Sunday, March 12, 2017

No One Ever Changes

A few days ago I got the chance to visit with my best friend Katy in Chicago and she and I happened to meet an old acquaintance.  I had not seen him in thirty years.  It was great to share a meal with him and chat a bit.  But I realized a curious thing after we had parted.  The conversation over our meal had been, at least in its themes, a repeat of the last conversation I had had with him over thirty years before.  But as if this were not extraordinary enough I realized in a flash of insight something even more important although outwardly unrelated to our pleasant mealtime conversation: I had not changed in thirty years; I was still the same destructive, self-destructive, arrogant and cold-hearted sinner that I had always been. Just in case the reader think that I am being too hard on myself, consider that the apostle Paul says as much; he refers to himself in the present as a sinner. (I Tim. 1:13)  But here’s the rub, or more precisely the beautiful dialogue into which the Bible leads us, we are also completely changed, “therefore if anyone is in Christ, he is a new creation, the old has passed away, look, the new has come”  (2 Cor. 5:17) Paul expands on this good news in another place “ I have been crucified with Christ, it is no longer I who live but Christ who lives in me, the life I live in the flesh I live by the faith of the Son of God who loved me and gave himself for me”  In other words, we have died and the life we now lead is entirely by the faith, the establishment, the “amen power” that raised Jesus from the dead. As Mahalia Jackson sings “I woke this morning!” How? by that faith, a power completely outside ourselves that comes straight from heaven and goes directly into our hearts.  Truly, we walk by faith and not by sight. Do we understand the indescribably good gift that God has given to us? * So you see, we are changed; we are the first fruits of the change, of the immortality that is to come (I Cor. 15), but lest we get on our high horse and ride off into the sunset of delusion, the Bible and life itself reminds us from time to time of what is also the truth; one that is less weighty but revelatory and saving: that we are still what we ever were, as Paul puts it, “Oh wretched man that I am” (note the present tense).  No need to worry about getting a swelled head, our loving Father keeps us from that and all evils. 

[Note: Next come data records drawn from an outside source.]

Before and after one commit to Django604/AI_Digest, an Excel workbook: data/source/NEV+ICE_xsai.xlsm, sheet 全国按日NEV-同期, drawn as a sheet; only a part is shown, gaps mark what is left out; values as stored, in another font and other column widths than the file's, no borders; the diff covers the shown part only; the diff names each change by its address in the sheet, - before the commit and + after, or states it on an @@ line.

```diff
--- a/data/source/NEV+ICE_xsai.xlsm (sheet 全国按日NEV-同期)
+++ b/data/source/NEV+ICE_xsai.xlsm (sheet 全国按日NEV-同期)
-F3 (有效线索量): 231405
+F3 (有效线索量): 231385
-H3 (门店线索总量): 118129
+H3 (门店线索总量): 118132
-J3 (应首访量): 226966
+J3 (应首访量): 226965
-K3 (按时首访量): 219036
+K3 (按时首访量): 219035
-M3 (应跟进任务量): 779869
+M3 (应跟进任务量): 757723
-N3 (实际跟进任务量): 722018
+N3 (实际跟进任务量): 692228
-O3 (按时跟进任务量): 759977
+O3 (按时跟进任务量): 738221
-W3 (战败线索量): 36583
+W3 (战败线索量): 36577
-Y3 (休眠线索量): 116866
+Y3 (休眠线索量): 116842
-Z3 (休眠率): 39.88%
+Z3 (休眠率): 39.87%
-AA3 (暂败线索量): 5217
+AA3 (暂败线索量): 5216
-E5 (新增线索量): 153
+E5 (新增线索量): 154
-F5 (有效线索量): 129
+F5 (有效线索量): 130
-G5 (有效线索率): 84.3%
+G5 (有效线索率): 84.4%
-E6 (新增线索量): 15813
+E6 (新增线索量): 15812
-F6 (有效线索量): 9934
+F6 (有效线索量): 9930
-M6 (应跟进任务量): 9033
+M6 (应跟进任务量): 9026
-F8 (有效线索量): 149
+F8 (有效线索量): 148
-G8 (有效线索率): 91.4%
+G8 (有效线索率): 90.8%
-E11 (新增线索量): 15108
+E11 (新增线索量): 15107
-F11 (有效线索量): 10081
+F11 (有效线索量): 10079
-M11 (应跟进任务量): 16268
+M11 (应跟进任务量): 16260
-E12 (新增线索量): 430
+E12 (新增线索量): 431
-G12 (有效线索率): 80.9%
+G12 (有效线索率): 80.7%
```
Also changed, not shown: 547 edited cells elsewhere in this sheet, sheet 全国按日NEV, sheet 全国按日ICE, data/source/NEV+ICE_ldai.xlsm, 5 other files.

*Actually, we can't understand this, if we think we live by our own faith, if we do, the life in Christ becomes not an indescribably great and gracious gift but rather some kind of dubious exchange with God.  But if faith is something quite different, if it is the power with which the Messiah is girded and strengthened, if it is what the King James Bible translates as establishment in reference to Samuel then we learn what gratitude really is, then we learn how boasting is totally excluded.

Sunday, January 15, 2017

Result, Not Condition

“God so loved the world that he gave his only begotten son in order that all those believing might not perish but have eternal life.”  This is perhaps the most well known verse in the Bible but what does it mean?  Does it mean that unless we believe we will not live eternally?  Certainly we know that unbelievers and many other types of sinners will end up in the lake of fire. (Rev. 21:8) Isaiah tells us, “they shall not hurt or destroy in all my holy mountain.”  Sin has no place in the New Jerusalem. The question is, will there be any cowards, or unbelievers or murderers or sinners to throw into that lake?  You see, when John speaks about “all those believing,” he is not setting a condition, rather he is describing the result.  Any believing on our part is the result, not the condition of God’s love and the sending of his son. Remember the Red Sea.  God saved the children of Israel and then they believed.  How could it be less with the Lord Jesus?  Sometimes we are also deceived by our interpretation of Romans 10 where it says that “if you confess with your lips that Jesus is Lord and believe in your heart that God raised him from the dead you will be saved.”  We think that here too, Paul is imposing a condition on salvation, “you have to believe otherwise you will not be saved.”  But what is happening in Romans 10 is different.  Paul is speaking to those at Rome who are anxious.  They're not Jewish; Israel is the apple of God’s eye but what about them, what about people of different ethnicities?  Paul calms them, “your believing, your calling on the Lord is assurance that God has already broken into you life, already saved you and he's faithful and will stick by you all the way!  The “if” is not a condition, it is a comfort.  It turns out that the only requirement for salvation is to be a sinner.  What happens if all your life you have never believed?  The answer is we do not know.  We know that God is good and he sees all the good you have done in your life.  We know too that death is no impediment to Jesus.  He goes down into hell and preaches to the worst of the worst. (I Peter 3:19) As the theologian, Markus Barth said, God is both willing and able to save all men, turning them to the truth.  Some object, “my whole life I have been believing, how is it that someone who in their life never knew Jesus might enter the kingdom too?  How is that fair?”  But isn't this the objection of the workers in Matthew 20? What is the Lord’s answer? “Friend, I am doing you no wrong…Am I not allowed to do what I choose with what belongs to me?  Why do you give me the evil eye because I am good?”